    What I hate is sometimes I do ask questions and nobody answers so it just sort of sits there, lonely. I check back later and there it is, mocking me. And with Twitter, they have to respond right away really or else they’ll never see it. Commenting and asking questions about the main trending topics is the only way I seem to get any hits at all. If you go to Reddit (I know you did a post on Reddit), it says that if you submit more than you read, then you’re definitely a spammer. You can take that advice with Twitter too, I guess.

  4. Josh Spector says:

    Sometimes people will respond to your questions and sometimes they won’t. The other approach is to start by responding to other people’s statements and questions if you want.

    Reddit’s great, but the “rules” for Reddit and Twitter are completely different so I wouldn’t necessarily approach them the same way.

    Also, with all of this stuff there’s a lot of trial and error involved in order to find the right mix for you.

  5. Natasha says:

    The only problem with Twitter is that if person A begins a tweet with person B’s user name, only people who follow both person A and B already will see it in their timeline. In other words- any of A’s followers who don’t already follow person B (ie. you) won’t see any of A’s tweets made in direct reply to you. In the OP, the first 2 examples are the ones you want.

    I still agree with the overall point of what you’re saying though!

  6. Josh Spector says:

    Hey Natasha, that’s not true. If I follow you, I see every one of your tweets – even if they start with you posting @ somebody who I’m not following.

  7. Joy says:

    This is a surprisingly popular misconception! I’ve had some big names DM me trying to explain to me what I’m doing wrong. I try to tactfully correct them, but it’s a little awkward nonetheless. Do you think it’s better to ignore than correct?

  8. Josh Spector says:

    I’d guess it’s probably better to correct than ignore – even though some people will probably still insist you’re wrong anyway.

    As great as Twitter is, they don’t do the best job in the world of explaining to people how it all works. That’s probably why so many of the people that sign up for accounts bail in the first month – I forget the exact number but I think it was something like 75%.

  9. Natasha says:

    Are we talking about your timeline or the person’s actually Twitter page? If the former, I still disagree. Some people I follow have little conversations with people I don’t follow, and that doesn’t come up in my timeline.
    However, if I go their home page, I will see (their half of) the conversation. Is that what you’re saying?

  10. Natasha says:

    And by ‘my timeline’ I mean the default way I experience Twitter, not my Twitter page.

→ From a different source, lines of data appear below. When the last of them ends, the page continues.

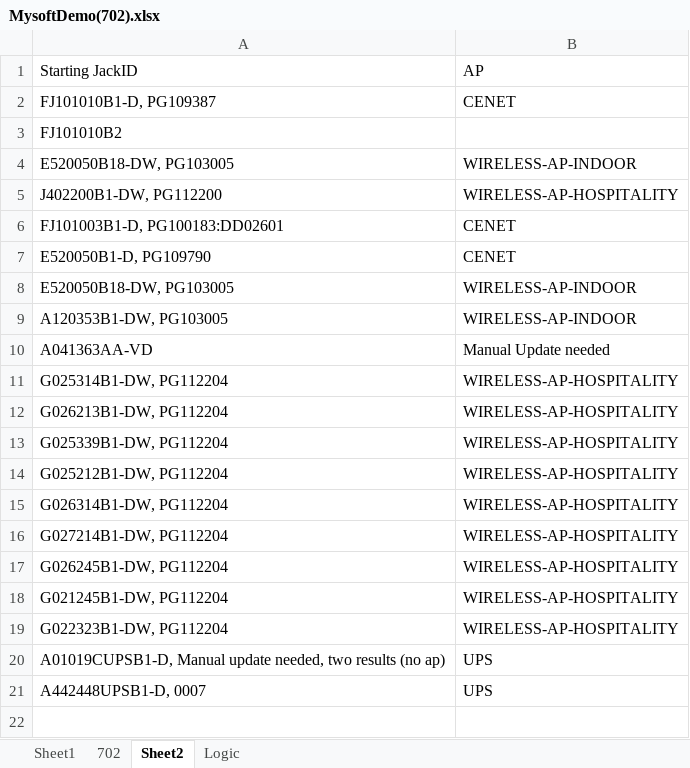
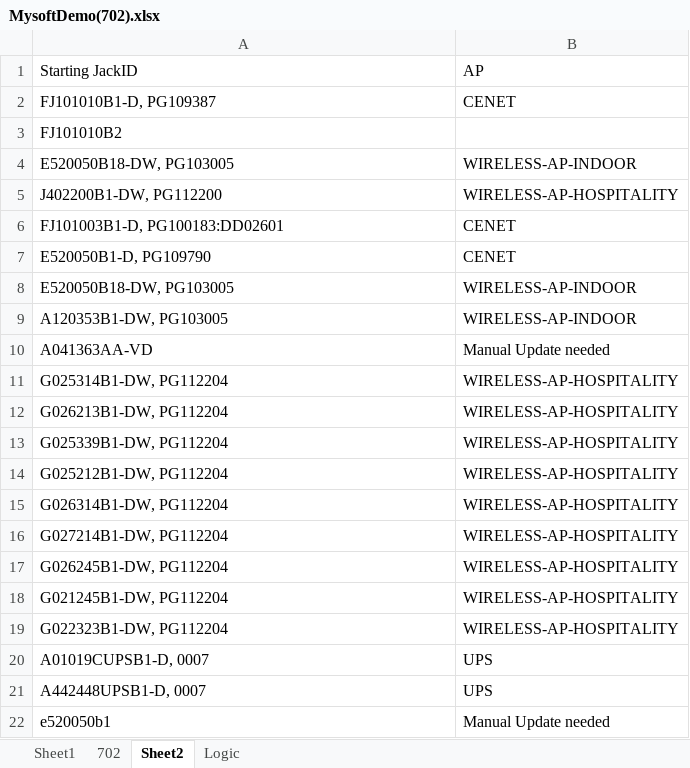
Before and after one commit to Jacob-Kinser/MysoftProject, an Excel workbook: BulkImport/MysoftDemo(702).xlsx, sheet Sheet2, drawn as a sheet; values as stored, in another font and other column widths than the file's, no borders; the diff names each change by its address in the sheet, - before the commit and + after, or states it on an @@ line.

```diff
--- a/BulkImport/MysoftDemo(702).xlsx (sheet Sheet2)
+++ b/BulkImport/MysoftDemo(702).xlsx (sheet Sheet2)
-A20: A01019CUPSB1-D, Manual update needed, two results (no ap)
+A20: A01019CUPSB1-D, 0007
+row 22: e520050b1 | Manual Update needed
```
Also changed, not shown: sheet Logic, 1 other file.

  11. Josh Spector says:

    Are you sure you’re not just “missing” those tweets because they’re happening at times that you don’t happen to be checking your timeline? Usually, if you follow a lot of people, you’ll miss a lot of stuff in your timeline.

    Can you show me an example of what you mean?

  12. Natasha says:

    How about this: We follow each other on Twitter, and the next time I tweet a response to someone (who you don’t also follow), I’ll DM you and you can see what I mean?

  13. Natasha says:

    I started following you last week! http://twitter.com/NatashaMuse

  14. Tim says:

    I found this page by experiencing the same thing Natasha is describing and googling. Certain @ tweets to other people I see in my timeline, others I don’t, regardless if I am following just one or both people in the conversation. I thought it might be a setting certain users have set but couldn’t find anything. It’s very confusing…

  15. Josh Spector says:

    Ok, I think I’ve sorted this out. It turns out we’re both kind of right – which explains all the confusion.

    It appears that at some point Twitter changed the way @replies work – it used to be that you saw every one, but you’re right Natasha, that’s no longer the case.

    It looks to me like you will not see somebody else’s @reply if their tweet begins with @PersonA and you are not following Person A. You’re correct about that.

    However, if @PersonA is mentioned in the tweet but not at the beginning of the tweet, then you will see it even if you don’t follow Person A.

    This doesn’t happen often, but it does happen sometimes. For example, some people reply to other people and put their comment before the person it’s directed at – you would see that in your feed.

    I know this is all confusing, but hope that helps explain it. And thanks for pointing it out initially guys!

Leave a Comment

Your email address will not be published. Required fields are marked *